Warning: It's a bit lengthy!
When I was just a child, not so long ago, I used to write short stories with my cousin. We would get a spark of inspiration from anything as simple as three letters written on the side of a truck, or someone we noticed standing in line at the store. Right where we were, we’d start throwing ideas back and forth, coming up with some silly story we would later on write down.
At the time I never thought much of it. My cousin and I both loved to read. We would spend our summers side by side reading novels and then switching when we were done. I never realized that I actually loved to write as well. I just assumed I had a bit of a wild imagination, that my silly stories would make my friends and family laugh and that was enough reason to keep writing them.
As I got older and I began to change not only physically but emotionally, my short stories changed, too. Certain things had taken place in my life that were not exactly thrilling and as my world began to change so did my writing. No longer did I write my silly stories about big nosed principals, or talking mosquitos. I became a horror fan, and I loved to kill off my characters. No more happy endings. Everyone must die.
A lot of the writing I did was for school. I loved English class and even when I didn’t have to submit a short story I still wrote. All through grade 7 and 8 I wrote in my spare time. Still, I didn’t think anything of it. I wasn’t a writer, I was just someone who liked writing. It was a great way for me to deal with my emotions and the events that took place in my life.
When I entered high school I found more interesting things to do then sit around by myself writing fictional stories. I began going out with my friends more, staying out late, getting into trouble. Nothing too serious; let’s just say I was never brought home by the police or expelled. We were just teenagers having fun.
I had a baby when I was 17 and dropped out of high school. My daughter became my whole world and everything I’ve done since then, I’ve done with her in mind. I knew that graduating high school would be the best thing for her, so I did it. I knew that having a good paying job would be the best thing for her, so I aimed for that.
There was a problem though, I wasn’t happy in any job I found and it showed. I went through so many different jobs, everything from being a banquet waitress, construction labourer, cashier, sales associate, bookkeeper, etc. No matter what I did, I would eventually quit, sure that there was something better out there that would pay. Besides, my boyfriend, who is Sidney’s father, made good money and I could take the time I needed to figure things out.

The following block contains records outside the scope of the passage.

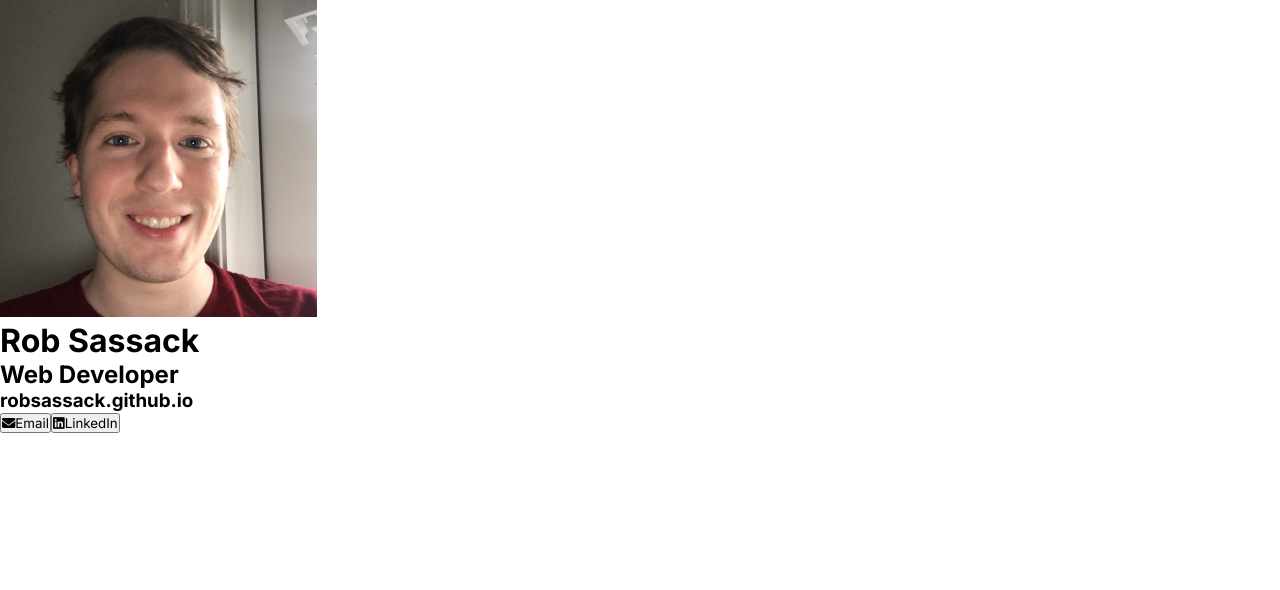
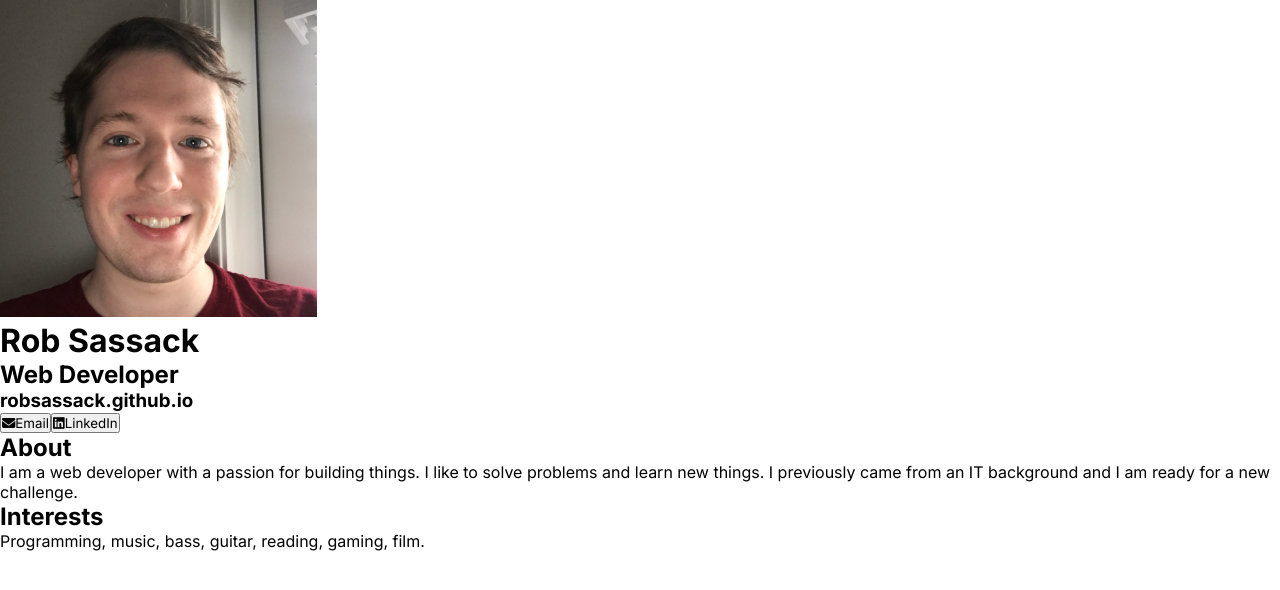
Before and after one commit to robsassack/digital-business-card, a React (Vite) app: page / in a window 1280 px wide. Shown: the top 590 px of the page. Built offline with nearby package versions, Linux system fonts and the light colour scheme.

Commit message:
About and Interests content added

```diff
--- a/src/components/About.jsx
+++ b/src/components/About.jsx
@@ -2,7 +2,10 @@ import React from "react";
 
 function About() {
   return (
-    <></>
+    <div className="about">
+      <h2 className="about--title">About</h2>
+      <p className="about--text">I am a web developer with a passion for building things. I like to solve problems and learn new things. I previously came from an IT background and I am ready for a new challenge.</p>
+    </div>
   );
 }
 
--- a/src/components/Interests.jsx
+++ b/src/components/Interests.jsx
@@ -2,7 +2,10 @@ import React from "react";
 
 function Interests() {
   return (
-    <></>
+    <div className="interests">
+      <h2 className="interests--title">Interests</h2>
+      <p className="interests--text">Programming, music, bass, guitar, reading, gaming, film.</p>
+    </div>
   );
 }
 
```
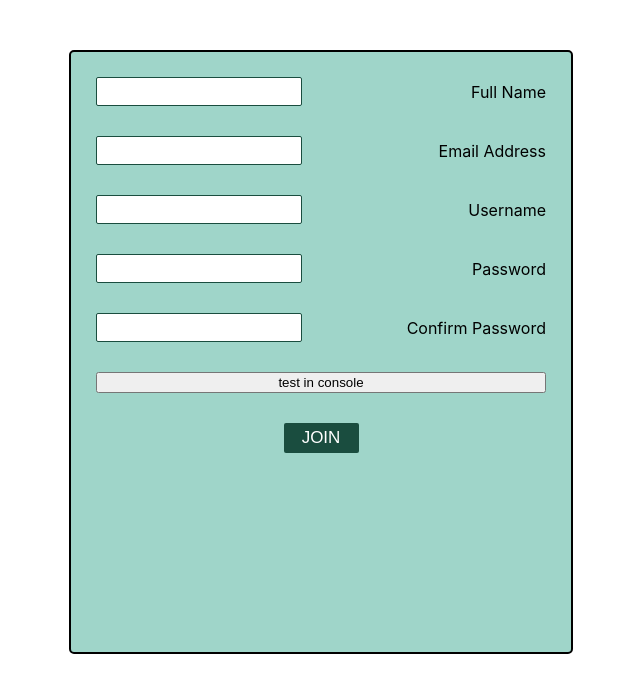
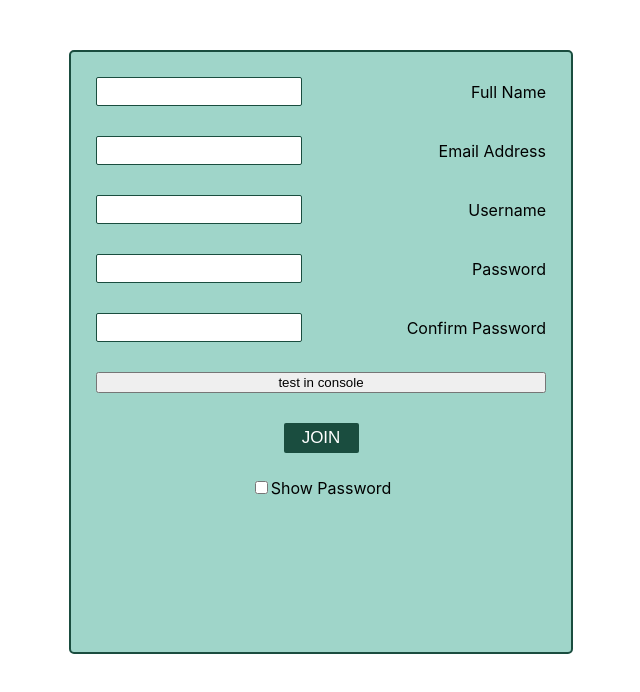
Before and after one commit to scdorsey22/Pocket-Bogeys, a React (Create React App) app in the folder client/: page / in a window 1280 px wide. Shown: the top 692 px of the page, without its empty margins (319-959 px from the left). Built offline with nearby package versions, Linux system fonts and the light colour scheme.

Commit message:
1.0.4
Added more functionality to Signup component. Still working out TSX warnings and need to connect it to the back end.

```diff
--- a/client/src/components/Button.tsx
+++ b/client/src/components/Button.tsx
@@ -8,17 +8,18 @@ type FormProps = {
     confirmPassword: string
 }
 
-function Button({}){
+function Button( formValues: FormProps ){
 
-    // const {formValues} = FormProps
+    const {fullName, emailAddress, username, password, confirmPassword} = formValues
 
-    // function handleClick(){
-    //     console.log(formValues)
-    // }
+    function handleClick(e: any){
+        e.preventDefault()
+        console.log(fullName, emailAddress, username, password, confirmPassword)
+    }
 
     return(
         <>
-            <button className='btn' formAction='submit' >join</button>
+            <button className='btn' formAction='submit' onClick={handleClick}>join</button>
         </>
     )
 }
--- a/client/src/components/Signup.tsx
+++ b/client/src/components/Signup.tsx
@@ -9,22 +9,38 @@ const defaultValues = {
   confirmPassword: ''
 }
 
-function Signup() {
+const Signup= (): JSX.Element => {
 
   const [formValues, setFormValues] = React.useState(defaultValues)
+  const [showPassword, setShowPassword] = React.useState<Boolean>(false)
 
   const handleChange = (e: any) => {
-      const { name, value } = e.target
-      setFormValues({ ...formValues, [name]: value })
+    const { name, value } = e.target
+    setFormValues({ ...formValues, [name]: value })
+  }
+
+  const handleShowPassword = () => {
+    setShowPassword(!showPassword)
+    const inputFields = document.querySelectorAll<HTMLInputElement>('.match-error')
+    if (showPassword){
+      inputFields.forEach((inputField) => inputField.type = 'password')
+    } else {
+      inputFields.forEach((inputField) => inputField.type = 'text')
+    }
   }
 
   const handleClick = (e: any) => {
     e.preventDefault()
-    formValues.password === formValues.confirmPassword
-    ? console.log(formValues)
-    : console.log('passwords do not match')
+    formValues.password === formValues.confirmPassword ?
+      console.log(formValues) // route to home page with session for user
+      :
+      document.querySelectorAll<HTMLInputElement>('.match-error')!.forEach((element) => {
+        element.style.border = '2px solid red'
+        element.addEventListener('input', () => {
+          element.style.border = '1px solid #1A4D3F'
+        })
+      })
   }
-
 
     return (
       <>
@@ -45,16 +61,18 @@ function Signup() {
                   <span>Username</span>
                 </div>
                 <div className="input-wrapper">
-                  <input type="password" className="input-signup password" name='password' onChange={handleChange}/>
+                  <input type="password" className="input-signup password match-error" name='password' onChange={handleChange}/>
                   <span>Password</span>
                 </div>
                 <div className="input-wrapper">
-                  <input type="password" className="input-signup confirm-password" name='confirmPassword' onChange={handleChange}/>
+                  <input type="password" className="input-signup confirm-password match-error" name='confirmPassword' onChange={handleChange}/>
                   <span>Confirm Password</span>
                 </div>
                 <button onClick={handleClick}>test in console</button>
-                <Button />
+                <Button formValues={formValues}/>
               </form>
+              <input type="checkbox" name='show-password' onInput={handleShowPassword}/>
+              <label htmlFor="show-password">Show Password</label>
             </div>
           </div>
         </section>
--- a/client/src/styles/styles.scss
+++ b/client/src/styles/styles.scss
@@ -95,7 +95,7 @@ body, html {
         height: 600px;
         width: 500px;
         border-radius: 5px;
-        border: 2px solid black;
+        border: 2px solid $primary-color;
         background-color: #00917060;
         @media screen and (max-width: 700px) {
           width: 300px;
--- a/tsconfig.json
+++ b/tsconfig.json
@@ -14,7 +14,8 @@
     "resolveJsonModule": true,
     "isolatedModules": true,
     "noEmit": true,
-    "jsx": "react-jsx"
+    "jsx": "react-jsx",
+    "allowImportingTsExtensions": true
   },
   // "include": ["src"],
   // "references": [{ "path": "./tsconfig.node.json" }]
```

Well, he and I broke up a couple of years ago. I was completely devastated, but when things just aren’t working what can you do? By this time our daughter was four years old and starting Kindergarten full-time. I was on welfare, too upset to even look for work. So I did the only thing I could think of – I began writing down my feelings, not just in my journal like I’ve always done, but I began writing short stories about love and heartbreak. I wrote while she was in school, I wrote every night, I wrote whenever I had time to myself because when I wasn’t writing all I could do was pace and stew. Heartache turned to anger, and the best way to channel those emotions was to write.
We were separated for 3 months. It was one of the most difficult three months I’ve had to go through. I had never been through a breakup before then, but I finally knew what all of those movies and books were talking about. It was like grieving his death, except I had to see him for a few minutes every Wednesday evening and every other weekend whenever he picked Sidney up and dropped her off.
Eventually we worked things out and Sid and I moved back into our old apartment. Things were different though, not just between Nick and me, but I had changed as a person. For the first time in five years I had been on my own and allowed myself to think for myself. I felt selfish, but maybe I needed that.
I told Nick I wanted to be a writer. That nothing else could do. I didn’t know if I would ever make money writing, I wasn’t sure how it could support our family financially but I finally admitted to myself that through all of the doubt and self-criticism, I was in fact a writer. Writing made me happy.
Fast forward two years from that crucial moment of finally saying, “I am a writer” and here I am today. Even in those past two years there has been doubt, and criticism and wondering. I don’t have anything published. I don’t even know what kind of writer I want to be, do I want to write fiction or non-fiction? Who knows? Who cares? All I know is that I want to write, and that I do write almost every day.
Maybe no one ever reads what I’ve written, it’s not about being noticed, not right now. All that matters is that I write, because I am a writer.